Indeed, Miller wrote: “While historical restrictions on women in the military may have justified past discrimination, men and women are now ‘similarly situated for purposes of a draft or registration for a draft.’ … If there ever was a time to discuss ‘the place of women in the Armed Services,’ that time has passed.”

USA Today noted that the ruling came in the form of a declaratory judgment and not an injunction, “meaning that the court didn’t specifically order the government how to change Selective Service to make it constitutional.”

The paper quoted attorney Angelucci as calling the ruling symbolic to some extent.

“Either they need to get rid of the draft registration, or they need to require women to do the same thing that men do,” he said.

Angelucci said that despite the absence of a draft, men still face prison, fines and denial of federal loans for not registering or for not updating the government of their whereabouts. (But in recent decades, no man has been prosecuted for failing to register.)

“Since women will be required to register with the Selective Service,” he said Saturday in a statement, “they should face the same repercussions as men for any noncompliance.”

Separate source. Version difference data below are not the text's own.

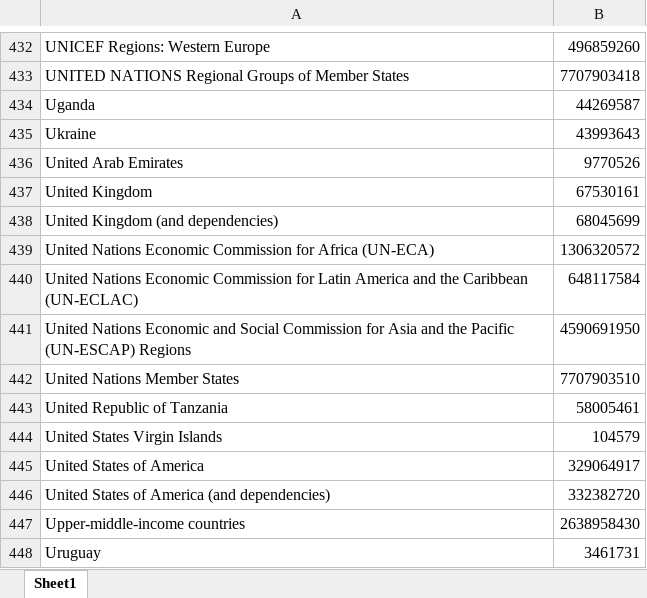
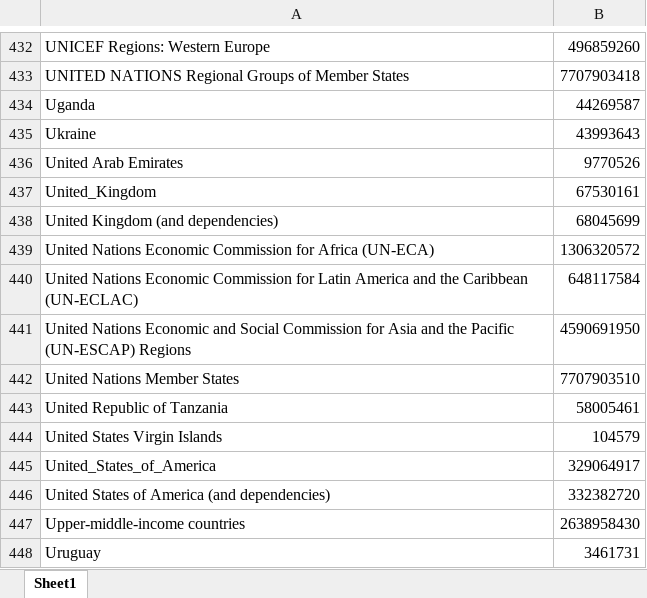
Before and after one commit to robinsandstrom/coronawatch, an Excel workbook: PopulationByCountry.xlsx, sheet Sheet1, drawn as a sheet; only a part is shown, gaps mark what is left out; values as stored, in another font and other column widths than the file's, no borders; the diff names each change by its address in the sheet, - before the commit and + after, or states it on an @@ line.

```diff
--- a/PopulationByCountry.xlsx (sheet Sheet1)
+++ b/PopulationByCountry.xlsx (sheet Sheet1)
-A437: United Kingdom
+A437: United_Kingdom
-A445: United States of America
+A445: United_States_of_America
```
Also changed, not shown: 10 other files.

Angelucci, a Los Angeles attorney, previously worked as a family law attorney for the Men’s Legal Center in San Diego.

On Monday, a spokesperson for the Department of Justice said it declined to comment. Rep. Duncan Hunter, the Alpine Republican who once made an effort to require women to register for the draft, did not respond to a request for comment.

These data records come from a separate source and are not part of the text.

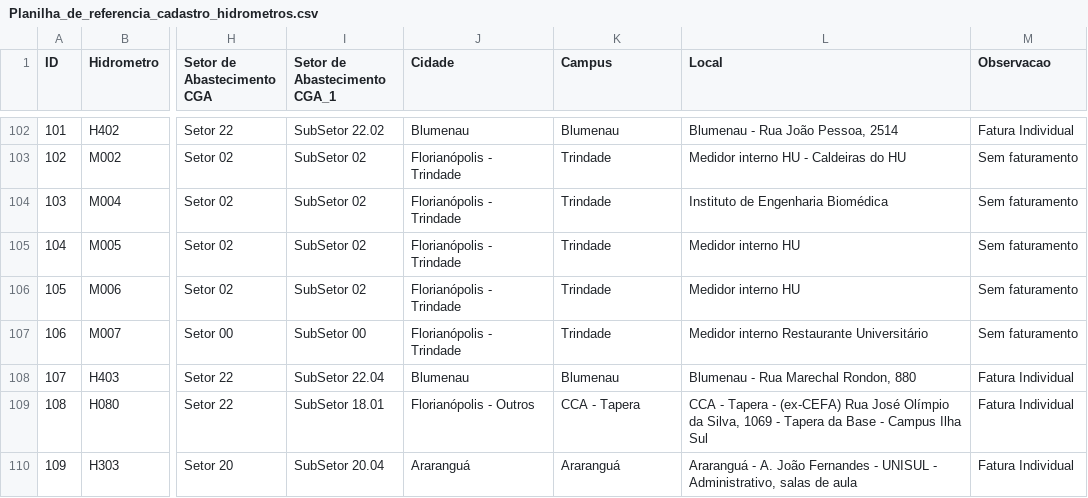
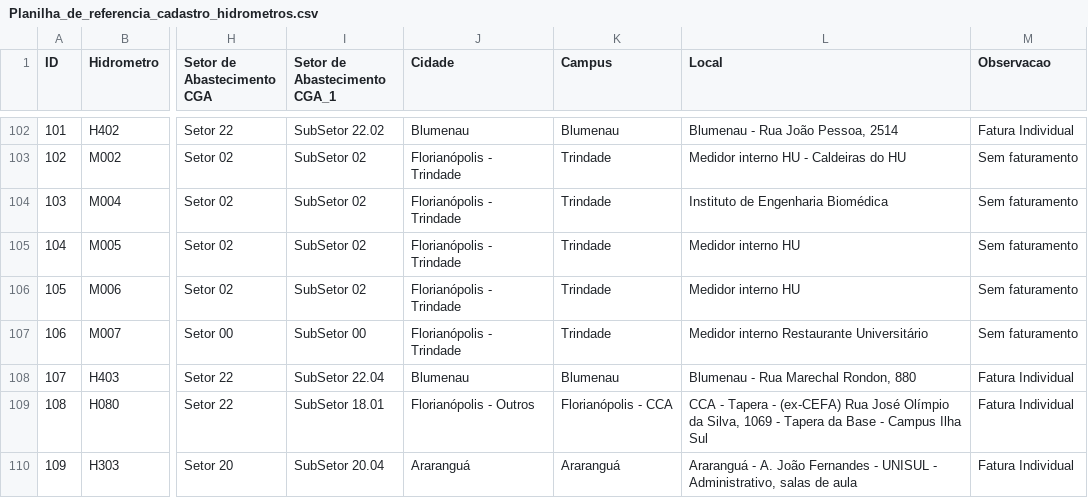
Before and after one commit to gestaodasaguasufsc/projeto_dashboard_gestao_das_aguas, a CSV file: Dados/Origem/Planilha_de_referencia_cadastro_hidrometros.csv, drawn as a sheet; only a part is shown, gaps mark what is left out; the diff covers the shown part only; the diff names each change by its address in the sheet, - before the commit and + after, or states it on an @@ line.

```diff
--- a/Dados/Origem/Planilha_de_referencia_cadastro_hidrometros.csv
+++ b/Dados/Origem/Planilha_de_referencia_cadastro_hidrometros.csv
-K109 (Campus): CCA - Tapera
+K109 (Campus): Florianópolis - CCA
```
Also changed, not shown: 24 edited cells elsewhere in this file, 4 other files.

The New York Times reported at the time: “Representative Duncan D. Hunter … introduced the initial amendment to expand the draft to women in April 2016, but voted against it. Mr. Hunter introduced it to ‘force the conversation’ in Congress about the administration’s new policy, said his chief of staff, Joe Kasper.”

Miller was appointed a federal judge by President George W. Bush on April 25, 2006.

Last April, Miller dealt the government a blow by saying NCFM could proceed with the case even though the coalition’s co-plaintiffs, James Lesmeister and Anthony Davis, had never been drafted or risked being prosecuted, because they both registered for the draft.

“Regardless, both have a continuing obligation to update SSS with changes to their information. That obligation, paired with the requirement to register with SSS, constitutes an injury sufficient for Article III standing,” Miller wrote.

Courthouse News reported: “In its dismissal motion, the government said the challengers are trying to intrude on Congress’s authority to oversee military affairs, and their claims are precluded by the U.S. Supreme Court 1981 ruling in Rostker v. Goldberg, involving men who made similar sex-discrimination arguments about draft-registration rules.

“Justices Byron White wrote a dissent, joined by Justice William Brennan, who also joined a separate dissent by Justice Thurgood Marshall. The 6-3 majority in Rostker held that because women were excluded from combat, there was no need to draft them, so the male-only rule was constitutional.”

But since the military now allows women to fight alongside men, that reasoning didn’t hold.

“Regarding Rostker’s holding that the male-only draft did not violate the Constitution, the factual circumstances of this case are different. … Now, women can serve in combat roles,” Miller wrote.

The lawsuit dates to April 2013 in Los Angeles federal court. But since Lesmeister was not a coalition member, the case was transferred to the Southern District of Texas — Lesmeister lives near Houston.

In August 2017, the NCFM added member Anthony Davis as a plaintiff.

“Judge Miller found the addition of Davis was enough for the coalition to establish ‘associational standing,’” said Courthouse News.

In his 19-page judgment Friday, Miller added: “Had Congress compared male and female rates of physical eligibility, for example, and concluded that it was not administratively wise to draft women, the court may have been bound to defer to Congress’s judgment. Instead, at most, it appears that Congress obliquely relied on assumptions and overly broad stereotypes about women and their ability to fulfill combat roles.”

Miller says the government didn’t prove that the male-only registration requirement continues to be substantially related to Congress’s objective of raising and supporting armies.

According to government figures, 9 percent of U.S. men 18-25 weren’t registered for the draft in 2017.

The Selective Service System had nearly 17 million registrant names and addresses on file.

*Correction: An earlier version of this story incorrectly said the judge ordered the government to have women register for the draft.

Updated at 9:45 a.m. Feb. 25, 2019